Gov. Ron DeSantis in Ocala. Photo: Danielle Prieur
Gov. Ron DeSantis in Ocala. Photo: Danielle Prieur

Central Florida will get another monoclonal antibody treatment site, the state announced Monday, as an increase in federal supply is expected.

At as South Florida press conference Monday, Gov. Ron DeSantis said the state will open new monoclonal antibody sites in Broward, Miami-Dade, and Palm Beach counties.

“And we’ll do an additional site in Central Florida, and we have the capacity to increase the existing footprint, which we do have a good existing footprint," DeSantis said. "And we have the ability to add five to ten more sites as the demand may be. But that is all contingent on the federal government.”

Florida’s federal allocation of monoclonal antibodies dropped to 3,710 doses in mid-December, but increased to nearly 14,000 doses by the end of the month.

The U.S. Department of Health and Human Services stopped distributing some forms of the COVID-19 treatment while it was laboratory tested against the omicron variant.

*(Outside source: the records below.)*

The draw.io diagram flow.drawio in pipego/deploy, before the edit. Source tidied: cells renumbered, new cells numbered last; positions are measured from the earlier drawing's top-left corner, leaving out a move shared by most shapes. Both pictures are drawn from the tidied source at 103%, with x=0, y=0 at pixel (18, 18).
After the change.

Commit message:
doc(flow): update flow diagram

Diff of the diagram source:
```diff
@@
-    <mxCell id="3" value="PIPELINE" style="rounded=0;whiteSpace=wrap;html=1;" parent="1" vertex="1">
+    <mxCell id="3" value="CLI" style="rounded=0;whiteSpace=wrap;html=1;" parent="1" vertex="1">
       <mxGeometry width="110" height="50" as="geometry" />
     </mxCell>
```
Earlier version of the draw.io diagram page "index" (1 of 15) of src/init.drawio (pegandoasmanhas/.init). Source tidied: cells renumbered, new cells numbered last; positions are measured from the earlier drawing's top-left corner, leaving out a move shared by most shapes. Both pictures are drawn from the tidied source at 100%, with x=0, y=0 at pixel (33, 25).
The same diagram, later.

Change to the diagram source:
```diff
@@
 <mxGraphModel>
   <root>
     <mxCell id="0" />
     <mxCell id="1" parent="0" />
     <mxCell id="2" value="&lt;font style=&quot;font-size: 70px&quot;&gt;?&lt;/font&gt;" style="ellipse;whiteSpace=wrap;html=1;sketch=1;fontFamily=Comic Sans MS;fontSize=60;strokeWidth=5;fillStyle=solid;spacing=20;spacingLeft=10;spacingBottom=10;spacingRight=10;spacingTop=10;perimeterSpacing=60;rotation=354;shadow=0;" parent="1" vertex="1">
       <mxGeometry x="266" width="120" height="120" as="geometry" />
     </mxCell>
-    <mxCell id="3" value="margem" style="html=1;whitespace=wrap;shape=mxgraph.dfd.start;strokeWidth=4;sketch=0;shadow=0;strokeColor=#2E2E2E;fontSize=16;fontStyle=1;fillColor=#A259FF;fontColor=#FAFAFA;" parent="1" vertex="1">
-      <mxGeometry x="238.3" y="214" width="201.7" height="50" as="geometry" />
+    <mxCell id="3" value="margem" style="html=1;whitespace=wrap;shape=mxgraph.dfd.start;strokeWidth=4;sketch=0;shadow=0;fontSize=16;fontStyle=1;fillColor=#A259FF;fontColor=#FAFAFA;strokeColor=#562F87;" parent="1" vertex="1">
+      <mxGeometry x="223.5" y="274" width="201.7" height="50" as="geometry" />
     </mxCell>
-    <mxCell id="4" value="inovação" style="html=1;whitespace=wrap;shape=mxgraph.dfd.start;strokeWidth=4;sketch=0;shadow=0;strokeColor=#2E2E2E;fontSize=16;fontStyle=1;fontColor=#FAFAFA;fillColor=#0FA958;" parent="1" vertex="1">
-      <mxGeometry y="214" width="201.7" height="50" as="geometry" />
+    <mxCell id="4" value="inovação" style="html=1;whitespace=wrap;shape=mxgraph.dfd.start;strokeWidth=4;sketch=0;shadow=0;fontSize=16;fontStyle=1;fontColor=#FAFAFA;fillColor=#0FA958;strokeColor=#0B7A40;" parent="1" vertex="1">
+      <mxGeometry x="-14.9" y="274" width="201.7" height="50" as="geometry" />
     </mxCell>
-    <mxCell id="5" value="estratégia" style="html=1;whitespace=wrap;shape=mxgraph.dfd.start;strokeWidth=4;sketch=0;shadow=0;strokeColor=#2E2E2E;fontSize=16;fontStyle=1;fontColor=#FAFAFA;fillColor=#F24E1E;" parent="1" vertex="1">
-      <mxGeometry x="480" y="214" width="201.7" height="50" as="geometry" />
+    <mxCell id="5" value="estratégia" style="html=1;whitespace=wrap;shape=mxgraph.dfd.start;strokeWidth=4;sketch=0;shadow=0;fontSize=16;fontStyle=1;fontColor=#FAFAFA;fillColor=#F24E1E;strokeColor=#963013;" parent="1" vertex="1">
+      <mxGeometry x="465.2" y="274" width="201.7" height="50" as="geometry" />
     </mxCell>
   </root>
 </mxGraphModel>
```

Florida continues to break single-day COVID-19 case records as omicron continues to surge in the state. Hospitalizations are rising rapidly as well, with 5,700 patients hospitalized with COVID-19 statewide.

DeSantis said hospitals should be reporting how many patients are hospitalized because of COVID-19, versus how many are hospitalized for something else and test positive.

DeSantis and the state’s surgeon general hinted at some form of restriction on testing at the press conference as well, without going into detail. He said Florida needs to focus on "high-value" testing.

“What you are seeing is there are people going to the drug stores, buying all these tests," DeSantis said. "They’ll go multiple times per week to the sites and test, without symptoms. That is just going to contribute to some of the crunch that you are seeing.”

Florida Surgeon General Joseph Ladapo said they expect to issue guidance soon.

“We need to unwind this planning and living one’s life around testing," Ladapo said. "Without that, we are going to be sort of stuck in the same cycle.”